Volkswagen T-Roc review - Reliability and safety
Strong safety is one of the big benefits of using the VW group’s MQB platform – there’s plenty of active tech and even more on the options list
The T-Roc gets a welcome list of standard safety kit, while you can really go to town with some safety options that used to be the preserve of bigger, far more expensive models.
Autonomous emergency braking features, as does post-collision braking and city emergency braking with pedestrian detection. These are fitted as standard across the UK line-up, while lane keep assist is included by default too. Go for Design trim and above and there's a driver attention warning system as standard, while the Cabriolet model adds a rollover protection system and a reinforced windscreen frame.
Loads of other safety and assistance features are found on the options list. Adaptive cruise control, traffic sign recognition, a rear view camera, blind spot monitoring with a lane changing system, semi-autonomous traffic jam assist, parking assist and automatic high beam headlights are available, alongside emergency assistance.
The T-Roc was tested by Euro NCAP in 2017, and earned a full five-star safety rating. Adult occupant protection was rated at 96 per cent, while child occupant safety rates highly too, with an 87 per cent score. Standard equipment such as autonomous emergency braking and lane keep assist stands as one of the reasons why the T-Roc notched up the maximum five stars under the Euro NCAP scoring system.
In our latest Driver Power survey, Volkswagen finished 19th out of 30 manufacturers, which although was ahead of Audi, BMW and Mercedes, is still not a strong enough placing for a brand that prides itself on quality products and good customer service.
As with the rest of the VW range, the T-Roc has a warranty that lasts for three years or 60,000 miles. That’s pretty average by industry standards. An extended warranty is offered at additional cost, which can take cover up to five years and 90,000 miles.

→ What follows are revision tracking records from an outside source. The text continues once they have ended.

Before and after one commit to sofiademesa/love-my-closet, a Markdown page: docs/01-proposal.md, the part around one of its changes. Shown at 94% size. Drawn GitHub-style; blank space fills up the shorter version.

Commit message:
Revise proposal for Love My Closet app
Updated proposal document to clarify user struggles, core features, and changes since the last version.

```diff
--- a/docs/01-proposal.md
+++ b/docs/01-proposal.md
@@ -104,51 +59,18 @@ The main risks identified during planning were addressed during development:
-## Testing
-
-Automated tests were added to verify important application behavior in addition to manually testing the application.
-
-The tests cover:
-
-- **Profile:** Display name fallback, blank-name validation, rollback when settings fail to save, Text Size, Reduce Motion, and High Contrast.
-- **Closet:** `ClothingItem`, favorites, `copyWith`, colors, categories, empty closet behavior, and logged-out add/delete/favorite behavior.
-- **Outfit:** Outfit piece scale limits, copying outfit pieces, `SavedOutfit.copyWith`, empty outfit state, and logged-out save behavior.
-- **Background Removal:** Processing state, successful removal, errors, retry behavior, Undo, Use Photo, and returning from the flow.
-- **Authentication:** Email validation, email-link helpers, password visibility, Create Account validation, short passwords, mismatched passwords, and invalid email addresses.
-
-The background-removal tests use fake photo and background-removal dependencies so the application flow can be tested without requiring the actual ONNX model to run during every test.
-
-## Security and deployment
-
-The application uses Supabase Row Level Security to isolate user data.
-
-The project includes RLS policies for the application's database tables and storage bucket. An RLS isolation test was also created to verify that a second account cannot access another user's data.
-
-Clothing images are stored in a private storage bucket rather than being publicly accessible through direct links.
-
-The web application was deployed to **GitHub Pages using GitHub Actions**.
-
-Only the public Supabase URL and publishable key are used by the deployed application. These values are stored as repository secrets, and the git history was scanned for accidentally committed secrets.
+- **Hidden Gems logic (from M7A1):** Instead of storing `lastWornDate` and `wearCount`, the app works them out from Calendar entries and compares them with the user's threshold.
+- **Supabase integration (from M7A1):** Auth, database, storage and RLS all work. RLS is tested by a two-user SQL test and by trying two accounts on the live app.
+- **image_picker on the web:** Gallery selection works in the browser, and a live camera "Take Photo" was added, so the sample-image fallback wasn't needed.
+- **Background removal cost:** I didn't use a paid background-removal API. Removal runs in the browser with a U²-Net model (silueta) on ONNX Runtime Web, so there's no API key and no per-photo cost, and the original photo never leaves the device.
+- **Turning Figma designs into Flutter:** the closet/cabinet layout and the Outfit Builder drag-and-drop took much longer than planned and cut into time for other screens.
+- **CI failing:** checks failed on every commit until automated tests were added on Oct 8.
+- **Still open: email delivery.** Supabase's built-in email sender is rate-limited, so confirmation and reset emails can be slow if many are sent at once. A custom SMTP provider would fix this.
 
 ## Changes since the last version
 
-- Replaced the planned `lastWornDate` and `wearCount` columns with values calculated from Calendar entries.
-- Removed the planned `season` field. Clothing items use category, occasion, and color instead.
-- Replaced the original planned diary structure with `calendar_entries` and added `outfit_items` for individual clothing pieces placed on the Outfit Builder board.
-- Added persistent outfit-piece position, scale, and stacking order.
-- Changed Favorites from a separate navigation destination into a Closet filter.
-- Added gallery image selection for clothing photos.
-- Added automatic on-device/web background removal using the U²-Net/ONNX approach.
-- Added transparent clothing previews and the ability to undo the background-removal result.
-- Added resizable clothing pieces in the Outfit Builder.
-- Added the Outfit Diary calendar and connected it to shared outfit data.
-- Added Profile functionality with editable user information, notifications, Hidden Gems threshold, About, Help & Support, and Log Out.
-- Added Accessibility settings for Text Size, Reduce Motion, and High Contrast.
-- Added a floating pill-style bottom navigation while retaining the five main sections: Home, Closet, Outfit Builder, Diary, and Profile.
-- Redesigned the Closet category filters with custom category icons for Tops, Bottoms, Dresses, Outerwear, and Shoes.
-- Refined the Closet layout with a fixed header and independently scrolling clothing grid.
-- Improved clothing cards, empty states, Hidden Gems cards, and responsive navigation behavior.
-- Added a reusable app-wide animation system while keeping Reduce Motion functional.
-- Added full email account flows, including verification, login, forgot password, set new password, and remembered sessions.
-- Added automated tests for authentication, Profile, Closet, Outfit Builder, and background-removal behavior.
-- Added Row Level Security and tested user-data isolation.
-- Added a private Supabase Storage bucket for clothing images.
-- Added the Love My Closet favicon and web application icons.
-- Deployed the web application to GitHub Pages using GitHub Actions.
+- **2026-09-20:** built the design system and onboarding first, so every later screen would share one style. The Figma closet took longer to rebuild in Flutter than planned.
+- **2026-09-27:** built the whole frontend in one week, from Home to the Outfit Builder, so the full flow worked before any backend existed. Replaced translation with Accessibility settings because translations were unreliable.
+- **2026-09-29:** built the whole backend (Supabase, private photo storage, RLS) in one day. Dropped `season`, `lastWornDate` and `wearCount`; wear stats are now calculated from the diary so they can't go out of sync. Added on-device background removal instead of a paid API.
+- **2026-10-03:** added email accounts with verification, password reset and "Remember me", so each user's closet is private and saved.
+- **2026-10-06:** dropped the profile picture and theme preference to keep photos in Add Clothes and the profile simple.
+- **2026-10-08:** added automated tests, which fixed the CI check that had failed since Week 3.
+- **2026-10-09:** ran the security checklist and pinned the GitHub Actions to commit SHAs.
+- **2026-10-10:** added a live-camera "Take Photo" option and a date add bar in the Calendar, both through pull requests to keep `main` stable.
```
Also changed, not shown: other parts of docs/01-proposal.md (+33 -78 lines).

As with the Golf, the T-Roc has a variable service schedule depending on the kind of driving you do. Most owners will likely meet the standard 12-month/10,000-mile service schedule, but those covering extended motorway miles might meet the extended two-year service interval period. Fixed-price servicing is available from Volkswagen dealers, but the firm doesn’t have a reputation for offering the sort of low-cost, all-in service package that many rival manufacturers do, so costs here could be higher than for some competitors.
In this review
- 1Volkswagen T-Roc reviewThe Golf-based VW T-Roc SUV is practical and fun to own and drive, but its cabin quality is a bit of a let-down
- 2Engines, performance and driveEngine choice is broad, while the T-Roc provides a spirited drive without being uncomfortable. It’s an ideal, fun, urban runaround
- 3MPG, CO2 and Running CostsLatest VW engines are strong all-rounders offering refinement, performance and decent running costs
- 4Interior, design and technologyStylish inside and out with plenty of hi-tech options, but there are some cheap plastics considering the price
- 5Practicality, comfort and boot spaceIt's Golf-sized on the outside, but the T-Roc offers more space inside. It’s comfortable, too, in spite of the sporty drive
- 6Reliability and Safety - currently readingStrong safety is one of the big benefits of using the VW group’s MQB platform – there’s plenty of active tech and even more on the options list